» **Items from a dataset**
-=-=-=-=-

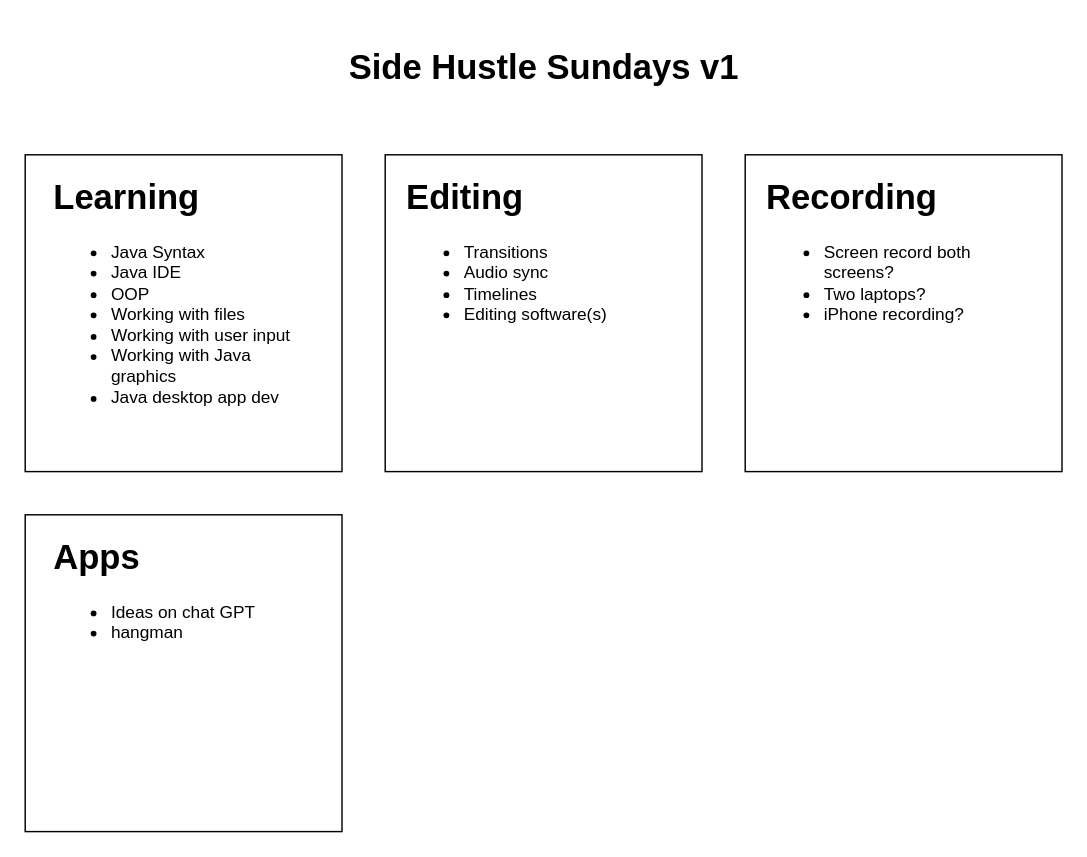
Before: diagrams/java-youtube-one.drawio in aburke15/documentation, a draw.io diagram. Source tidied: cells renumbered, new cells numbered last; positions are measured from the earlier drawing's top-left corner, leaving out a move shared by most shapes. Both pictures are drawn from the tidied source at 144%, with x=0, y=0 at pixel (24, 24).
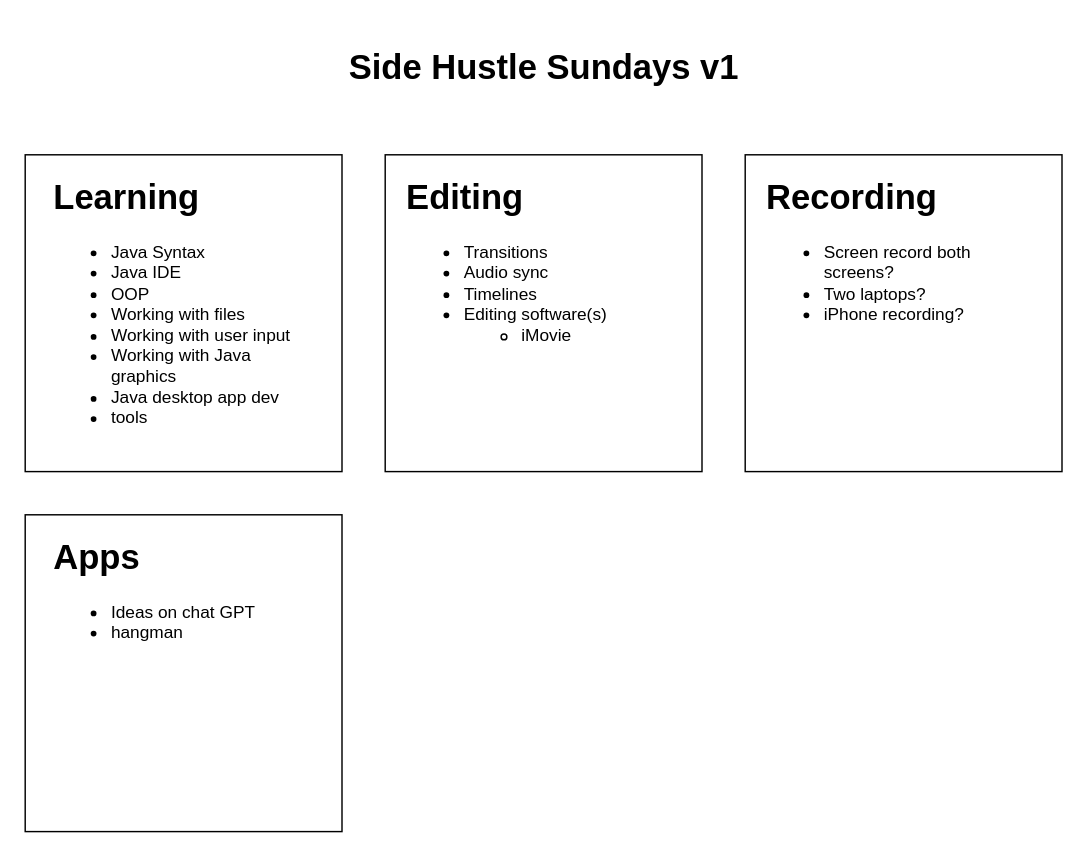
The same page after the edit.

Diff of the diagram source:
```diff
@@
 <mxGraphModel>
   <root>
     <mxCell id="0" />
     <mxCell id="1" parent="0" />
     <mxCell id="2" style="whiteSpace=wrap;html=1;" parent="1" vertex="1">
       <mxGeometry y="90" width="220" height="220" as="geometry" />
     </mxCell>
-    <mxCell id="3" value="&lt;h1&gt;Learning&lt;/h1&gt;&lt;p&gt;&lt;/p&gt;&lt;ul&gt;&lt;li&gt;Java Syntax&lt;br&gt;&lt;/li&gt;&lt;li&gt;Java IDE&lt;br&gt;&lt;/li&gt;&lt;li&gt;OOP&lt;br&gt;&lt;/li&gt;&lt;li&gt;Working with files&lt;br&gt;&lt;/li&gt;&lt;li&gt;Working with user input&lt;br&gt;&lt;/li&gt;&lt;li&gt;Working with Java graphics&lt;br&gt;&lt;/li&gt;&lt;li&gt;Java desktop app dev&lt;/li&gt;&lt;/ul&gt;&lt;p&gt;&lt;/p&gt;" style="text;html=1;strokeColor=none;fillColor=none;spacing=5;spacingTop=-20;whiteSpace=wrap;overflow=hidden;rounded=0;" parent="1" vertex="1">
+    <mxCell id="3" value="&lt;h1&gt;Learning&lt;/h1&gt;&lt;p&gt;&lt;/p&gt;&lt;ul&gt;&lt;li&gt;Java Syntax&lt;br&gt;&lt;/li&gt;&lt;li&gt;Java IDE&lt;br&gt;&lt;/li&gt;&lt;li&gt;OOP&lt;br&gt;&lt;/li&gt;&lt;li&gt;Working with files&lt;br&gt;&lt;/li&gt;&lt;li&gt;Working with user input&lt;br&gt;&lt;/li&gt;&lt;li&gt;Working with Java graphics&lt;br&gt;&lt;/li&gt;&lt;li&gt;Java desktop app dev&lt;/li&gt;&lt;li&gt;tools&lt;/li&gt;&lt;/ul&gt;&lt;p&gt;&lt;/p&gt;" style="text;html=1;strokeColor=none;fillColor=none;spacing=5;spacingTop=-20;whiteSpace=wrap;overflow=hidden;rounded=0;" parent="1" vertex="1">
       <mxGeometry x="15" y="100" width="190" height="200" as="geometry" />
     </mxCell>
     <mxCell id="4" style="whiteSpace=wrap;html=1;" parent="1" vertex="1">
       <mxGeometry x="250" y="90" width="220" height="220" as="geometry" />
     </mxCell>
-    <mxCell id="5" value="&lt;h1&gt;Editing&lt;/h1&gt;&lt;p&gt;&lt;/p&gt;&lt;ul&gt;&lt;li&gt;Transitions&lt;br&gt;&lt;/li&gt;&lt;li&gt;Audio sync&lt;br&gt;&lt;/li&gt;&lt;li&gt;Timelines&lt;br&gt;&lt;/li&gt;&lt;li&gt;Editing software(s)&lt;br&gt;&lt;/li&gt;&lt;/ul&gt;&lt;p&gt;&lt;/p&gt;" style="text;html=1;strokeColor=none;fillColor=none;spacing=5;spacingTop=-20;whiteSpace=wrap;overflow=hidden;rounded=0;" parent="1" vertex="1">
+    <mxCell id="5" value="&lt;h1&gt;Editing&lt;/h1&gt;&lt;p&gt;&lt;/p&gt;&lt;ul&gt;&lt;li&gt;Transitions&lt;br&gt;&lt;/li&gt;&lt;li&gt;Audio sync&lt;br&gt;&lt;/li&gt;&lt;li&gt;Timelines&lt;br&gt;&lt;/li&gt;&lt;li&gt;Editing software(s)&lt;br&gt;&lt;/li&gt;&lt;ul&gt;&lt;li&gt;iMovie&lt;/li&gt;&lt;/ul&gt;&lt;/ul&gt;&lt;p&gt;&lt;/p&gt;" style="text;html=1;strokeColor=none;fillColor=none;spacing=5;spacingTop=-20;whiteSpace=wrap;overflow=hidden;rounded=0;" parent="1" vertex="1">
       <mxGeometry x="260" y="100" width="190" height="180" as="geometry" />
     </mxCell>
     <mxCell id="6" style="whiteSpace=wrap;html=1;" parent="1" vertex="1">
       <mxGeometry x="500" y="90" width="220" height="220" as="geometry" />
     </mxCell>
     <mxCell id="7" value="&lt;h1&gt;Recording&lt;/h1&gt;&lt;p&gt;&lt;/p&gt;&lt;ul&gt;&lt;li&gt;Screen record both screens?&lt;br&gt;&lt;/li&gt;&lt;li&gt;Two laptops?&lt;br&gt;&lt;/li&gt;&lt;li&gt;iPhone recording?&lt;br&gt;&lt;/li&gt;&lt;/ul&gt;&lt;p&gt;&lt;/p&gt;" style="text;html=1;strokeColor=none;fillColor=none;spacing=5;spacingTop=-20;whiteSpace=wrap;overflow=hidden;rounded=0;" parent="1" vertex="1">
       <mxGeometry x="510" y="100" width="190" height="120" as="geometry" />
     </mxCell>
     <mxCell id="8" style="whiteSpace=wrap;html=1;" parent="1" vertex="1">
       <mxGeometry y="340" width="220" height="220" as="geometry" />
     </mxCell>
     <mxCell id="9" value="&lt;h1&gt;Apps&lt;/h1&gt;&lt;div&gt;&lt;ul&gt;&lt;li&gt;Ideas on chat GPT&lt;br&gt;&lt;/li&gt;&lt;li&gt;hangman&lt;br&gt;&lt;/li&gt;&lt;/ul&gt;&lt;/div&gt;&lt;div&gt;&lt;br&gt;&lt;/div&gt;" style="text;html=1;strokeColor=none;fillColor=none;spacing=5;spacingTop=-20;whiteSpace=wrap;overflow=hidden;rounded=0;" parent="1" vertex="1">
       <mxGeometry x="15" y="350" width="190" height="200" as="geometry" />
     </mxCell>
     <mxCell id="10" value="Side Hustle Sundays v1" style="text;strokeColor=none;fillColor=none;html=1;fontSize=24;fontStyle=1;verticalAlign=middle;align=center;" parent="1" vertex="1">
       <mxGeometry x="180" width="360" height="60" as="geometry" />
     </mxCell>
   </root>
 </mxGraphModel>
```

-=-=-=-=-

» **WORK TO BE COMPLETED**
Omit the pictures and set down the records exactly.

» **ANSWER TO THIS TASK**
Before: diagrams/java-youtube-one.drawio in aburke15/documentation, a draw.io diagram. Source tidied: cells renumbered, new cells numbered last; positions are measured from the earlier drawing's top-left corner, leaving out a move shared by most shapes. Both pictures are drawn from the tidied source at 144%, with x=0, y=0 at pixel (24, 24).
The same page after the edit.

Diff of the diagram source:
```diff
@@
 <mxGraphModel>
   <root>
     <mxCell id="0" />
     <mxCell id="1" parent="0" />
     <mxCell id="2" style="whiteSpace=wrap;html=1;" parent="1" vertex="1">
       <mxGeometry y="90" width="220" height="220" as="geometry" />
     </mxCell>
-    <mxCell id="3" value="&lt;h1&gt;Learning&lt;/h1&gt;&lt;p&gt;&lt;/p&gt;&lt;ul&gt;&lt;li&gt;Java Syntax&lt;br&gt;&lt;/li&gt;&lt;li&gt;Java IDE&lt;br&gt;&lt;/li&gt;&lt;li&gt;OOP&lt;br&gt;&lt;/li&gt;&lt;li&gt;Working with files&lt;br&gt;&lt;/li&gt;&lt;li&gt;Working with user input&lt;br&gt;&lt;/li&gt;&lt;li&gt;Working with Java graphics&lt;br&gt;&lt;/li&gt;&lt;li&gt;Java desktop app dev&lt;/li&gt;&lt;/ul&gt;&lt;p&gt;&lt;/p&gt;" style="text;html=1;strokeColor=none;fillColor=none;spacing=5;spacingTop=-20;whiteSpace=wrap;overflow=hidden;rounded=0;" parent="1" vertex="1">
+    <mxCell id="3" value="&lt;h1&gt;Learning&lt;/h1&gt;&lt;p&gt;&lt;/p&gt;&lt;ul&gt;&lt;li&gt;Java Syntax&lt;br&gt;&lt;/li&gt;&lt;li&gt;Java IDE&lt;br&gt;&lt;/li&gt;&lt;li&gt;OOP&lt;br&gt;&lt;/li&gt;&lt;li&gt;Working with files&lt;br&gt;&lt;/li&gt;&lt;li&gt;Working with user input&lt;br&gt;&lt;/li&gt;&lt;li&gt;Working with Java graphics&lt;br&gt;&lt;/li&gt;&lt;li&gt;Java desktop app dev&lt;/li&gt;&lt;li&gt;tools&lt;/li&gt;&lt;/ul&gt;&lt;p&gt;&lt;/p&gt;" style="text;html=1;strokeColor=none;fillColor=none;spacing=5;spacingTop=-20;whiteSpace=wrap;overflow=hidden;rounded=0;" parent="1" vertex="1">
       <mxGeometry x="15" y="100" width="190" height="200" as="geometry" />
     </mxCell>
     <mxCell id="4" style="whiteSpace=wrap;html=1;" parent="1" vertex="1">
       <mxGeometry x="250" y="90" width="220" height="220" as="geometry" />
     </mxCell>
-    <mxCell id="5" value="&lt;h1&gt;Editing&lt;/h1&gt;&lt;p&gt;&lt;/p&gt;&lt;ul&gt;&lt;li&gt;Transitions&lt;br&gt;&lt;/li&gt;&lt;li&gt;Audio sync&lt;br&gt;&lt;/li&gt;&lt;li&gt;Timelines&lt;br&gt;&lt;/li&gt;&lt;li&gt;Editing software(s)&lt;br&gt;&lt;/li&gt;&lt;/ul&gt;&lt;p&gt;&lt;/p&gt;" style="text;html=1;strokeColor=none;fillColor=none;spacing=5;spacingTop=-20;whiteSpace=wrap;overflow=hidden;rounded=0;" parent="1" vertex="1">
+    <mxCell id="5" value="&lt;h1&gt;Editing&lt;/h1&gt;&lt;p&gt;&lt;/p&gt;&lt;ul&gt;&lt;li&gt;Transitions&lt;br&gt;&lt;/li&gt;&lt;li&gt;Audio sync&lt;br&gt;&lt;/li&gt;&lt;li&gt;Timelines&lt;br&gt;&lt;/li&gt;&lt;li&gt;Editing software(s)&lt;br&gt;&lt;/li&gt;&lt;ul&gt;&lt;li&gt;iMovie&lt;/li&gt;&lt;/ul&gt;&lt;/ul&gt;&lt;p&gt;&lt;/p&gt;" style="text;html=1;strokeColor=none;fillColor=none;spacing=5;spacingTop=-20;whiteSpace=wrap;overflow=hidden;rounded=0;" parent="1" vertex="1">
       <mxGeometry x="260" y="100" width="190" height="180" as="geometry" />
     </mxCell>
     <mxCell id="6" style="whiteSpace=wrap;html=1;" parent="1" vertex="1">
       <mxGeometry x="500" y="90" width="220" height="220" as="geometry" />
     </mxCell>
     <mxCell id="7" value="&lt;h1&gt;Recording&lt;/h1&gt;&lt;p&gt;&lt;/p&gt;&lt;ul&gt;&lt;li&gt;Screen record both screens?&lt;br&gt;&lt;/li&gt;&lt;li&gt;Two laptops?&lt;br&gt;&lt;/li&gt;&lt;li&gt;iPhone recording?&lt;br&gt;&lt;/li&gt;&lt;/ul&gt;&lt;p&gt;&lt;/p&gt;" style="text;html=1;strokeColor=none;fillColor=none;spacing=5;spacingTop=-20;whiteSpace=wrap;overflow=hidden;rounded=0;" parent="1" vertex="1">
       <mxGeometry x="510" y="100" width="190" height="120" as="geometry" />
     </mxCell>
     <mxCell id="8" style="whiteSpace=wrap;html=1;" parent="1" vertex="1">
       <mxGeometry y="340" width="220" height="220" as="geometry" />
     </mxCell>
     <mxCell id="9" value="&lt;h1&gt;Apps&lt;/h1&gt;&lt;div&gt;&lt;ul&gt;&lt;li&gt;Ideas on chat GPT&lt;br&gt;&lt;/li&gt;&lt;li&gt;hangman&lt;br&gt;&lt;/li&gt;&lt;/ul&gt;&lt;/div&gt;&lt;div&gt;&lt;br&gt;&lt;/div&gt;" style="text;html=1;strokeColor=none;fillColor=none;spacing=5;spacingTop=-20;whiteSpace=wrap;overflow=hidden;rounded=0;" parent="1" vertex="1">
       <mxGeometry x="15" y="350" width="190" height="200" as="geometry" />
     </mxCell>
     <mxCell id="10" value="Side Hustle Sundays v1" style="text;strokeColor=none;fillColor=none;html=1;fontSize=24;fontStyle=1;verticalAlign=middle;align=center;" parent="1" vertex="1">
       <mxGeometry x="180" width="360" height="60" as="geometry" />
     </mxCell>
   </root>
 </mxGraphModel>
```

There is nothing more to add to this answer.